Risk factors and HIV transmission to midlife and older women: knowledge, options, and the initiation of safer sexual practices.

Zablotsky D, Kennedy M.

J Acquir Immune Defic Syndr. 2003 Jun 1;33 Suppl 2:S122-30. doi: 10.1097/00126334-200306012-00009.

Despite the increased impact of HIV/AIDS on women in the United States, the HIV-related experience of mature and older women has been largely overlooked by behavior scientists. Appropriate strategies for increasing awareness, assessing personal risk, and implementing safer sex behaviors among women in their 50s or older have not been developed. Relative to knowledge of personal risk and self-protective measures, older women have lower levels of knowledge about HIV/AIDS and the effectiveness of condoms than their younger counterparts. Although a significant portion of postmenopausal women remain sexually active, little is known about how mature women in long-term relationships can initiate self-protective behaviors if they come to recognize a risk or how those who meet new sexual partners can be motivated to use condoms. Investigations regarding safer sexual practices must be conducted in a way that addresses biologic events (e.g., menopause), life course changes, and cohort effects. Rather than trying to generalize findings from studies performed with younger women, it is necessary to integrate risk reduction strategies into models of sexual health and well-being for women across their life course.

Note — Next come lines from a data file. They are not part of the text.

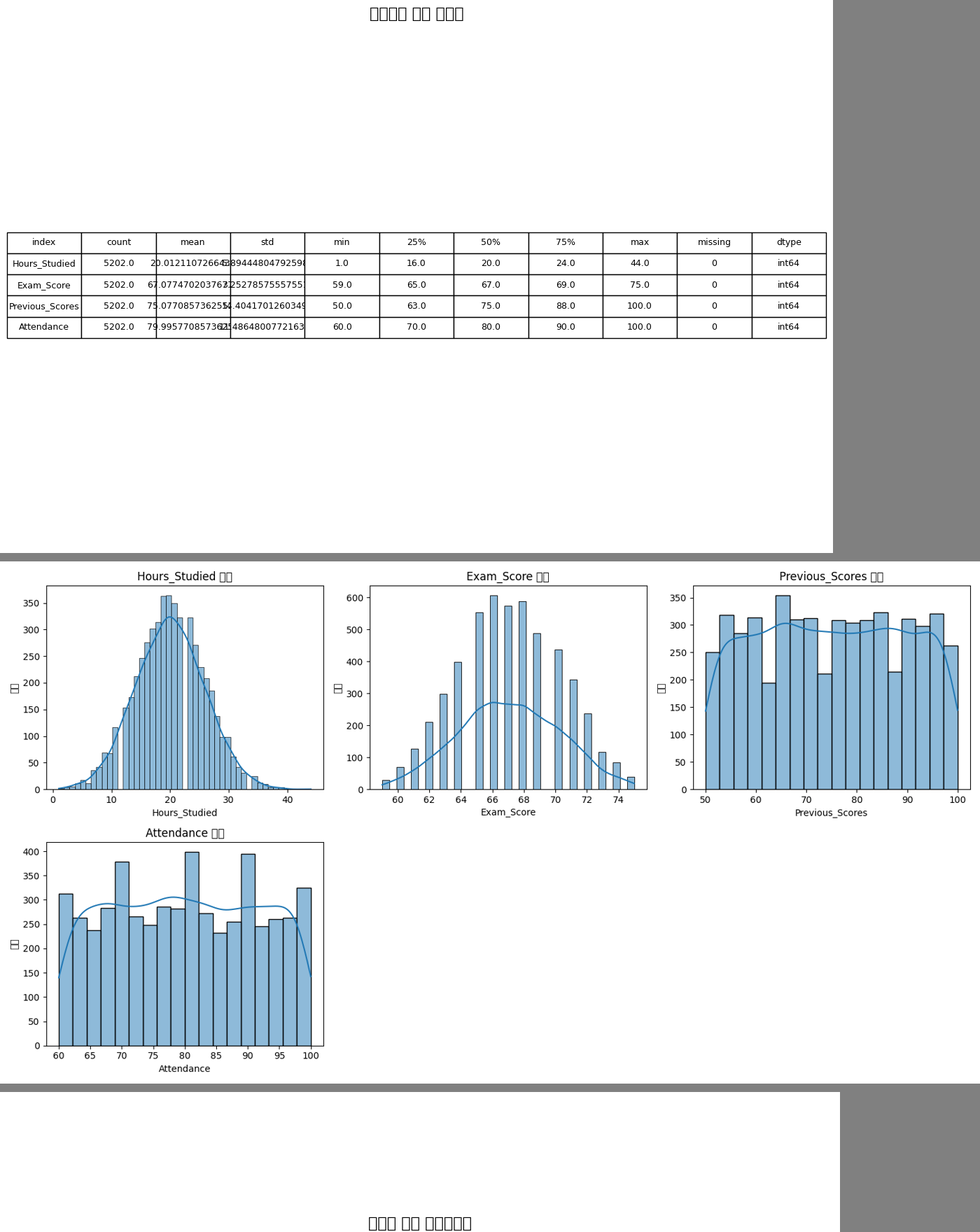
Repository: dldnwls07/BigDataStudy
Script's output: python src/visualization/create_presentation_visuals_fixed.py
These files come from the project's save history. The script's output is drawn as it stood at one moment and after the next save; the edit follows.
The pictures show rows 0 to 1760 of an output 5810 px tall, at 70% of full size.
Each picture stacks the figures in order, with grey between them; figures that are only written to a file come last. The script is stopped after its 8th figure. Figures wider than 1,400 px are first shrunk to that width. Random numbers start from a fixed seed.

Above is the script's output before, as saved 2025-06-19 20:59:48.

### src/visualization/create_presentation_visuals_fixed.py
import pandas as pd
import matplotlib.pyplot as plt
import matplotlib.font_manager as fm
import seaborn as sns
import numpy as np
import os
import sys
import io

# 한글 출력을 위한 인코딩 설정
sys.stdout = io.TextIOWrapper(sys.stdout.buffer, encoding='utf-8')

# 한글 폰트 설정
# Windows 기본 폰트인 맑은 고딕 사용
plt.rcParams['font.family'] = 'Malgun Gothic'
plt.rcParams['axes.unicode_minus'] = False  # 마이너스 기호 깨짐 방지

# 출력 디렉토리 생성
output_dir = "output/picture/presentation"
os.makedirs(output_dir, exist_ok=True)

# 데이터 불러오기
try:
    train_data = pd.read_csv("data/processed_data/TrainFactors.csv")
    test_data = pd.read_csv("data/processed_data/TestFactors.csv")
    print("데이터 로드 완료")
except Exception as e:
    print(f"데이터 로드 중 오류 발생: {e}")

# 데이터셋 기본 통계량 시각화
def create_dataset_summary(data, output_path):
    try:
        # 수치형 변수만 선택
        numeric_data = data.select_dtypes(include=['number'])

        # 기본 통계량 계산
        stats = numeric_data.describe().T
        stats['missing'] = numeric_data.isnull().sum()
        stats['dtype'] = numeric_data.dtypes

        # 그림 크기 설정
        plt.figure(figsize=(12, 8))
        ax = plt.subplot(111)
        ax.axis('off')

        # 테이블 생성
        table_data = stats.reset_index()
        table_cols = ['index', 'count', 'mean', 'std', 'min', '25%', '50%', '75%', 'max', 'missing', 'dtype']
        table = ax.table(cellText=table_data[table_cols].values,
                         colLabels=table_cols,
                         loc='center',
                         cellLoc='center')

        # 테이블 스타일 설정
        table.auto_set_font_size(False)
        table.set_fontsize(9)
        table.scale(1, 1.5)

        plt.title('데이터셋 기본 통계량', fontsize=16)
        plt.tight_layout()
        plt.savefig(output_path, dpi=300, bbox_inches='tight')
        plt.close()
        print(f"1. 데이터셋 기본 통계량 시각화 완료: {output_path}")
    except Exception as e:
        print(f"데이터셋 기본 통계량 시각화 중 오류 발생: {e}")

# 데이터 분포 시각화
def create_distribution_plots(data, output_path):
    try:
        # 수치형 변수 선택
        numeric_cols = data.select_dtypes(include=['number']).columns

        # 변수 수에 따라 행과 열 계산
        n_cols = len(numeric_cols)
        n_rows = (n_cols // 3) + (1 if n_cols % 3 > 0 else 0)

        # 그래프 생성
        fig, axes = plt.subplots(n_rows, 3, figsize=(15, n_rows * 4))
        axes = axes.flatten()

        for i, col in enumerate(numeric_cols):
            if i < len(axes):
                sns.histplot(data[col], kde=True, ax=axes[i])
                axes[i].set_title(f'{col} 분포')
                axes[i].set_xlabel(col)
                axes[i].set_ylabel('빈도')

        # 남은 축 숨기기
        for i in range(len(numeric_cols), len(axes)):
            axes[i].axis('off')

        plt.tight_layout()
        plt.savefig(output_path, dpi=300)
        plt.close()
        print(f"2. 데이터 분포 시각화 완료: {output_path}")
    except Exception as e:
        print(f"데이터 분포 시각화 중 오류 발생: {e}")

# 데이터 처리 과정 시각화
def create_data_pipeline_visualization(output_path):
    try:
        plt.figure(figsize=(12, 6))
        ax = plt.subplot(111)

        # 파이프라인 단계들
        steps = ['원본 데이터\nStudentPerformanceFactors.csv',
                 '중요 요인 추출\nImportantFactors.csv',
                 '이상치 제거\nImportantFactors_no_outliers.csv',
                 '데이터 분할\nTrainFactors.csv\nTestFactors.csv']

        # 박스 위치
        positions = np.arange(len(steps)) * 3

        # 박스 그리기
        for i, (pos, step) in enumerate(zip(positions, steps)):
            rect = plt.Rectangle((pos, 0.5), 2, 1, facecolor='skyblue', alpha=0.8)
            ax.add_patch(rect)
            ax.text(pos + 1, 1, step, ha='center', va='center', fontsize=10)

            # 화살표 그리기
            if i < len(steps) - 1:
                ax.arrow(pos + 2.1, 1, 0.8, 0, head_width=0.1, head_length=0.1,
                         fc='black', ec='black')

        ax.set_xlim(-0.5, max(positions) + 2.5)
        ax.set_ylim(0, 2)
        ax.set_aspect('equal')
        ax.axis('off')

        plt.title('데이터 처리 파이프라인', fontsize=16)
        plt.tight_layout()
        plt.savefig(output_path, dpi=300)
        plt.close()
        print(f"3. 데이터 처리 과정 시각화 완료: {output_path}")
    except Exception as e:
        print(f"데이터 처리 과정 시각화 중 오류 발생: {e}")

# 변수 중요도 시각화
def create_feature_importance_visualization(data, output_path):
    try:
        # 범주형 변수 처리 (범주형 변수가 있을 경우에만 실행)
        categorical_cols = data.select_dtypes(include=['object']).columns

        # 데이터 복사본 생성
        data_encoded = data.copy()

        # 범주형 변수 인코딩
        for col in categorical_cols:
            if col in data.columns:
                # 범주형 변수 처리
                if col == 'Learning_Disabilities':
                    data_encoded[col] = data_encoded[col].map({'Yes': 1, 'No': 0})
                elif col in ['Parental_Involvement', 'Motivation_Level', 'Access_to_Resources']:
                    data_encoded[col] = data_encoded[col].map({'High': 2, 'Medium': 1, 'Low': 0})

        # 결측값 처리
        data_encoded = data_encoded.select_dtypes(include=['number']).fillna(0)

        # 상관관계 계산
        target = 'Exam_Score'
        if target in data_encoded.columns:
            correlations = data_encoded.corr()[target].sort_values(ascending=False)
            correlations = correlations.drop(target)  # 타겟 변수 자신 제거

            # 상위 10개 변수 선택 (또는 전체 변수가 10개 미만이면 전체 사용)
            top_count = min(10, len(correlations))
            top_correlations = correlations.abs().nlargest(top_count)
            top_features = top_correlations.index

            plt.figure(figsize=(10, 8))
            colors = ['green' if c > 0 else 'red' for c in correlations[top_features]]

            # 바 차트 생성
            bars = plt.barh(top_features, correlations[top_features], color=colors)

            # 바 위에 값 표시
            for bar in bars:
                width = bar.get_width()
                label_x_pos = width if width > 0 else width - 0.05
                plt.text(label_x_pos, bar.get_y() + bar.get_height()/2, f'{width:.2f}',
                         va='center', ha='left' if width > 0 else 'right', color='black')

            plt.title('시험 점수와 주요 변수들의 상관관계', fontsize=16)
            plt.xlabel('상관계수')
            plt.tight_layout()
            plt.savefig(output_path, dpi=300)
            plt.close()
            print(f"4. 변수 중요도 시각화 완료: {output_path}")
        else:
            print(f"타겟 변수 '{target}'가 데이터에 없습니다")
    except Exception as e:
        print(f"변수 중요도 시각화 중 오류 발생: {e}")

# 신경망 모델 구조 시각화
def create_neural_network_architecture(output_path):
    try:
        plt.figure(figsize=(12, 8))
        ax = plt.subplot(111)

        # 레이어와 노드 수 정의
        layers = [
            {'name': 'Input Layer', 'nodes': 12},  # 입력 변수 수는 데이터에 맞게 조정
            {'name': 'Hidden Layer 1', 'nodes': 256},
            {'name': 'Hidden Layer 2', 'nodes': 128},
            {'name': 'Hidden Layer 3', 'nodes': 64},
            {'name': 'Hidden Layer 4', 'nodes': 32},
            {'name': 'Output Layer', 'nodes': 1}
        ]

        # 각 레이어 위치 계산
        layer_width = 1.5
        x_positions = [i * layer_width * 2 for i in range(len(layers))]
        max_nodes = max(layer['nodes'] for layer in layers)

        # 레이어와 노드 그리기
        for i, (x, layer) in enumerate(zip(x_positions, layers)):
            # 레이어 이름
            ax.text(x, -0.5, layer['name'], ha='center', fontsize=11)

            # 노드 그리기 (일부 노드만 그리고 나머지는 생략 표시)
            max_visible_nodes = 10
            nodes_to_draw = min(layer['nodes'], max_visible_nodes)

            for j in range(nodes_to_draw):
                # 노드 위치 계산 (중앙 정렬)
                y = (max_nodes - layer['nodes']) / 2 + j
                if nodes_to_draw < layer['nodes'] and j == nodes_to_draw - 1:
                    # 생략 표시
                    ax.text(x, y, '...', ha='center', va='center', fontsize=18)
                else:
                    # 노드 그리기
                    circle = plt.Circle((x, y), 0.1, facecolor='skyblue', edgecolor='blue')
                    ax.add_patch(circle)

                # 이전 레이어와 연결선 그리기 (첫 번째 레이어 제외)
                if i > 0:
                    prev_layer = layers[i-1]
                    prev_x = x_positions[i-1]
                    prev_nodes_to_draw = min(prev_layer['nodes'], max_visible_nodes)

                    for k in range(prev_nodes_to_draw):
                        prev_y = (max_nodes - prev_layer['nodes']) / 2 + k
                        if prev_nodes_to_draw < prev_layer['nodes'] and k == prev_nodes_to_draw - 1:
                            continue  # 생략된 노드는 연결선 그리지 않음

                        # 모든 연결을 그리면 복잡해지므로 일부만 그림
                        if (j % 3 == 0 and k % 3 == 0) or (i == len(layers) - 1):
                            ax.plot([prev_x, x], [prev_y, y], 'gray', alpha=0.3, linewidth=0.5)

            # 활성화 함수와 Dropout 표시
            if 0 < i < len(layers) - 1:
                ax.text(x, max_nodes + 0.5, 'ReLU', ha='center', color='green', fontsize=9)
                ax.text(x, max_nodes + 1, f'Dropout ({0.3 if i==1 else 0.2 if i==2 else 0.1})', ha='center', color='red', fontsize=9)
                ax.text(x, max_nodes + 1.5, 'BatchNorm', ha='center', color='purple', fontsize=9)

        ax.set_xlim(-0.5, max(x_positions) + 0.5)
        ax.set_ylim(-1, max_nodes + 2)
        ax.axis('off')

        plt.title('심층 신경망(DNN) 모델 구조', fontsize=16)
        plt.tight_layout()
        plt.savefig(output_path, dpi=300)
        plt.close()
        print(f"5. 신경망 모델 구조 시각화 완료: {output_path}")
    except Exception as e:
        print(f"신경망 모델 구조 시각화 중 오류 발생: {e}")

# 모델 성능 평가 지표 시각화
def create_model_performance_visualization(output_path):
    try:
        # 성능 지표 (실제 값으로 대체)
        metrics = {
            'R² Score': 0.7803,
            'MSE': 2.2863,
            'MAE': 1.2064,
            'MAPE (%)': 1.80
        }

        plt.figure(figsize=(10, 6))

        # 바 차트 생성
        bars = plt.bar(metrics.keys(), metrics.values(), color=['green', 'red', 'orange', 'purple'])

        # 바 위에 값 표시
        for bar in bars:
            height = bar.get_height()
            plt.text(bar.get_x() + bar.get_width()/2., height + 0.05,
                    f'{height:.4f}', ha='center', va='bottom')

        plt.title('모델 성능 평가 지표', fontsize=16)
        plt.ylabel('값')
        plt.ylim(0, max(metrics.values()) * 1.2)  # 여유 공간 확보

        # 각 지표에 대한 설명 추가
        descriptions = {
            'R² Score': '설명된 분산 비율\n(높을수록 좋음)',
            'MSE': '평균 제곱 오차\n(낮을수록 좋음)',
            'MAE': '평균 절대 오차\n(낮을수록 좋음)',
            'MAPE (%)': '평균 절대 백분율 오차\n(낮을수록 좋음)'
        }

        for i, (metric, desc) in enumerate(descriptions.items()):
            plt.annotate(desc, xy=(i, 0), xytext=(i, -0.2),
                       ha='center', va='top', fontsize=8)

        plt.tight_layout()
        plt.savefig(output_path, dpi=300)
        plt.close()
        print(f"6. 모델 성능 평가 지표 시각화 완료: {output_path}")
    except Exception as e:
        print(f"모델 성능 평가 지표 시각화 중 오류 발생: {e}")

# 주요 발견점 및 시사점 인포그래픽
def create_key_findings_visualization(output_path):
    try:
        plt.figure(figsize=(12, 8))
        ax = plt.subplot(111)
        ax.axis('off')

        # 배경색 설정
        fig = plt.gcf()
        fig.patch.set_facecolor('#f5f5f5')

        # 제목
        plt.text(0.5, 0.95, '주요 발견점 및 시사점', fontsize=18, ha='center', weight='bold')

        # 주요 발견점
        findings = [
            "공부 시간은 성적과 강한 양의 상관관계 (r=0.65)",
            "이전 시험 성적은 현재 성적의 가장 강력한 예측 변수 (r=0.78)",
            "높은 학습 의욕은 성적 향상에 중요한 요소",
            "학습 자원 접근성이 높을수록 성적이 좋음",
            "부모 참여도가 높을수록 공부 시간 효율이 증가"
        ]

        # 교육적 시사점
        implications = [
            "학생 의욕 고취 및 자원 접근성 개선이 중요",
            "가정-학교 연계 프로그램 개발 필요",
            "초기 학업 부진 학생 조기 식별 및 개입",
            "맞춤형 학습 지원 시스템 개발 가능성",
            "데이터 기반 교육 의사결정의 효과 입증"
        ]

        # 왼쪽 컬럼: 주요 발견점
        plt.text(0.25, 0.85, '주요 발견점', fontsize=14, ha='center', weight='bold')
        for i, finding in enumerate(findings):
            y_pos = 0.8 - i * 0.07
            plt.text(0.05, y_pos, f"• {finding}", fontsize=11, ha='left')

        # 오른쪽 컬럼: 교육적 시사점
        plt.text(0.75, 0.85, '교육적 시사점', fontsize=14, ha='center', weight='bold')
        for i, implication in enumerate(implications):
            y_pos = 0.8 - i * 0.07
            plt.text(0.55, y_pos, f"• {implication}", fontsize=11, ha='left')

        # 하단: 모델 성능 요약
        plt.text(0.5, 0.45, '모델 성능', fontsize=14, ha='center', weight='bold')
        plt.text(0.5, 0.4, 'R² = 0.78, MAPE = 1.80%의 높은 예측 정확도', fontsize=12, ha='center')

        # 분할선
        plt.axhline(y=0.5, xmin=0.05, xmax=0.95, color='gray', alpha=0.3, linestyle='-')
        plt.axvline(x=0.5, ymin=0.55, ymax=0.9, color='gray', alpha=0.3, linestyle='-')

        # 결론
        plt.text(0.5, 0.35, '결론', fontsize=14, ha='center', weight='bold')
        plt.text(0.5, 0.3, '학생 성적은 다양한 요인들의 복합적 영향을 받으며,', fontsize=11, ha='center')
        plt.text(0.5, 0.25, '이를 통합적으로 고려한 데이터 기반 교육 지원이 필요하다.', fontsize=11, ha='center')
        plt.text(0.5, 0.2, '심층 신경망 기반 예측 모델은 학생 성취도 예측에 높은 정확도를 보여,', fontsize=11, ha='center')
        plt.text(0.5, 0.15, '개인화된 학습 지원 시스템 구축의 가능성을 제시한다.', fontsize=11, ha='center')

        plt.tight_layout()
        plt.savefig(output_path, dpi=300, bbox_inches='tight')
        plt.close()
        print(f"7. 주요 발견점 및 시사점 인포그래픽 완료: {output_path}")
    except Exception as e:
        print(f"주요 발견점 및 시사점 인포그래픽 생성 중 오류 발생: {e}")

# 학습 데이터와 테스트 데이터의 분포 비교
def create_train_test_distribution_comparison(train_data, test_data, output_path):
    try:
        plt.figure(figsize=(10, 6))

        # 히스토그램 그리기
        plt.hist(train_data['Exam_Score'], bins=20, alpha=0.5, label='학습 데이터', color='blue')
        plt.hist(test_data['Exam_Score'], bins=20, alpha=0.5, label='테스트 데이터', color='orange')

        plt.title('학습 데이터와 테스트 데이터의 시험 점수 분포 비교', fontsize=14)
        plt.xlabel('시험 점수')
        plt.ylabel('빈도')
        plt.legend()
        plt.grid(True, alpha=0.3)

        plt.tight_layout()
        plt.savefig(output_path, dpi=300)
        plt.close()
        print(f"8. 학습/테스트 데이터 분포 비교 완료: {output_path}")
    except Exception as e:
        print(f"학습/테스트 데이터 분포 비교 생성 중 오류 발생: {e}")

# 실행
if __name__ == "__main__":
    try:
        # 1. 데이터셋 기본 통계량
        create_dataset_summary(train_data, f"{output_dir}/dataset_summary.png")

        # 2. 변수 분포 히스토그램
        create_distribution_plots(train_data, f"{output_dir}/variable_distributions.png")

        # 3. 데이터 처리 과정 시각화
        create_data_pipeline_visualization(f"{output_dir}/data_pipeline.png")

        # 4. 변수 중요도 시각화
        create_feature_importance_visualization(train_data, f"{output_dir}/feature_importance.png")

        # 5. 신경망 구조 시각화
        create_neural_network_architecture(f"{output_dir}/neural_network_architecture.png")

        # 6. 모델 성능 평가 지표
        create_model_performance_visualization(f"{output_dir}/model_performance.png")

        # 7. 주요 발견점 및 시사점
        create_key_findings_visualization(f"{output_dir}/key_findings.png")

        # 8. 학습/테스트 데이터 분포 비교
        create_train_test_distribution_comparison(train_data, test_data, f"{output_dir}/train_test_distribution.png")

        print("모든 시각화 생성 완료!")
    except Exception as e:
        print(f"실행 중 오류 발생: {e}")

Loaded but not shown: data/processed_data/TrainFactors.csv (5203 lines, source omitted); data/processed_data/TestFactors.csv (1302 lines, source omitted)

After the next save:
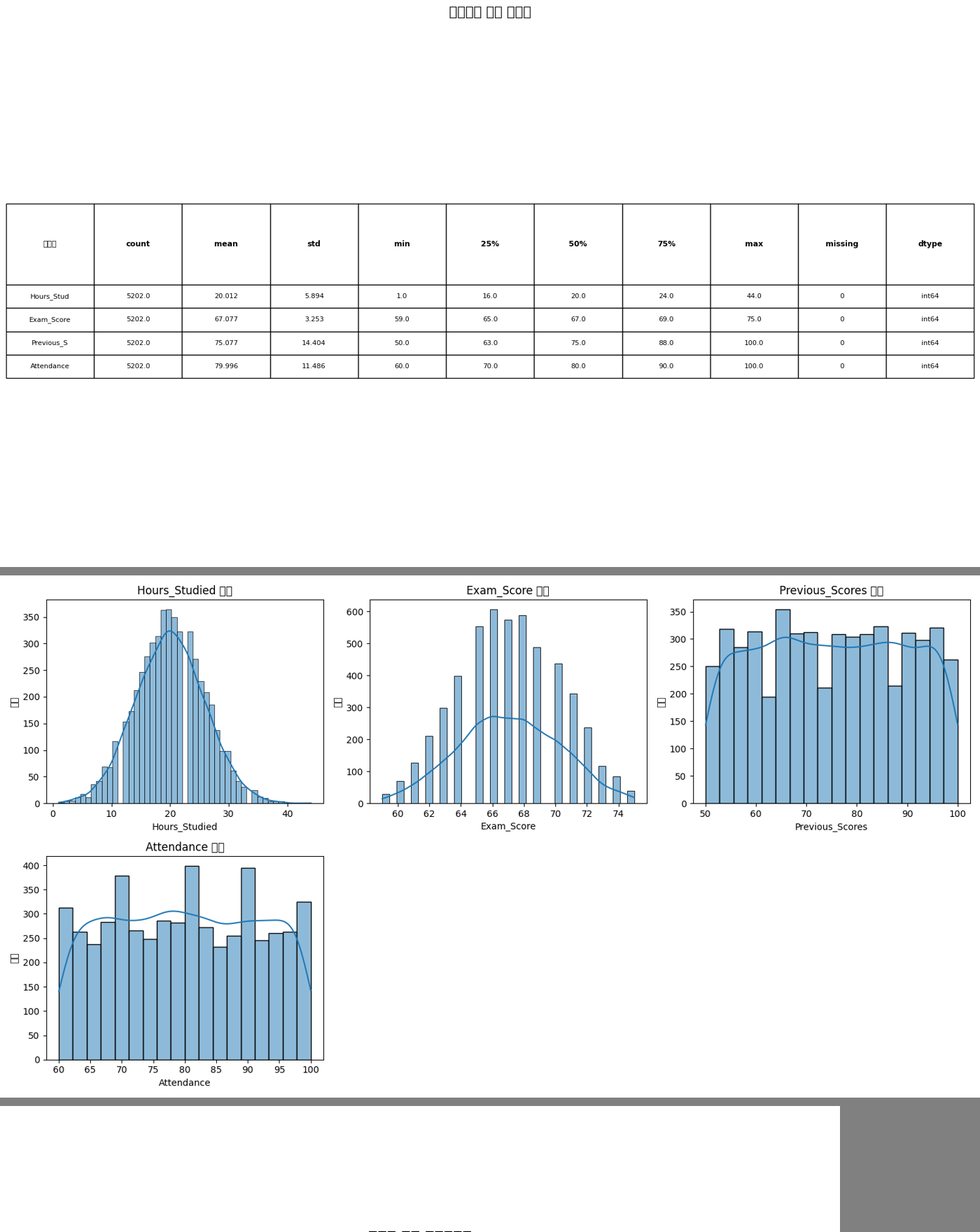
Saved 29 min 0 s later.
--- a/src/visualization/create_presentation_visuals_fixed.py
+++ b/src/visualization/create_presentation_visuals_fixed.py
@@ -33,31 +33,52 @@ def create_dataset_summary(data, output_path):
         # 수치형 변수만 선택
         numeric_data = data.select_dtypes(include=['number'])
 
-        # 기본 통계량 계산
-        stats = numeric_data.describe().T
+        # 기본 통계량 계산 및 소수점 자리 제한
+        stats = numeric_data.describe().T.round(3)  # 소수점 3자리로 제한
         stats['missing'] = numeric_data.isnull().sum()
         stats['dtype'] = numeric_data.dtypes
 
-        # 그림 크기 설정
-        plt.figure(figsize=(12, 8))
+        # 컬럼 이름을 더 짧게 수정
+        stats = stats.rename_axis("변수명")
+
+        # 그림 크기 설정 (더 넓게 조정)
+        plt.figure(figsize=(16, 10))
         ax = plt.subplot(111)
         ax.axis('off')
 
         # 테이블 생성
         table_data = stats.reset_index()
-        table_cols = ['index', 'count', 'mean', 'std', 'min', '25%', '50%', '75%', 'max', 'missing', 'dtype']
-        table = ax.table(cellText=table_data[table_cols].values,
+        table_cols = ['변수명', 'count', 'mean', 'std', 'min', '25%', '50%', '75%', 'max', 'missing', 'dtype']
+
+        # 테이블 텍스트 데이터 처리 (긴 문자열 줄임 처리)
+        cell_text = []
+        for row in table_data[table_cols].values:
+            cell_text.append([str(x)[:10] if isinstance(x, str) and len(str(x)) > 10 else x for x in row])
+
+        table = ax.table(cellText=cell_text,
                          colLabels=table_cols,
                          loc='center',
                          cellLoc='center')
 
         # 테이블 스타일 설정
         table.auto_set_font_size(False)
-        table.set_fontsize(9)
-        table.scale(1, 1.5)
+        table.set_fontsize(8)  # 글자 크기 줄임
+        table.scale(1.2, 2.0)  # 가로와 세로 비율 늘림
+
+        # 컬럼 너비 조정
+        cell_dict = table.get_celld()
+        for i in range(0, len(table_cols)):
+            cell_dict[(0, i)].set_height(0.15)
+            cell_dict[(0, i)].set_fontsize(9)
+            cell_dict[(0, i)].set_text_props(weight='bold')
+
+        # 데이터가 10개 이상이면 일부만 표시
+        max_rows = 10
+        if len(table_data) > max_rows:
+            plt.figtext(0.5, 0.01, f"* 전체 {len(table_data)}개 변수 중 상위 {max_rows}개만 표시됨", ha='center', fontsize=9)
 
         plt.title('데이터셋 기본 통계량', fontsize=16)
-        plt.tight_layout()
+        plt.tight_layout(rect=[0, 0.03, 1, 0.97])  # 여백 조정
         plt.savefig(output_path, dpi=300, bbox_inches='tight')
         plt.close()
         print(f"1. 데이터셋 기본 통계량 시각화 완료: {output_path}")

PMID: 12853861

From MEDLINE®/PubMed®, a database of the U.S. National Library of Medicine.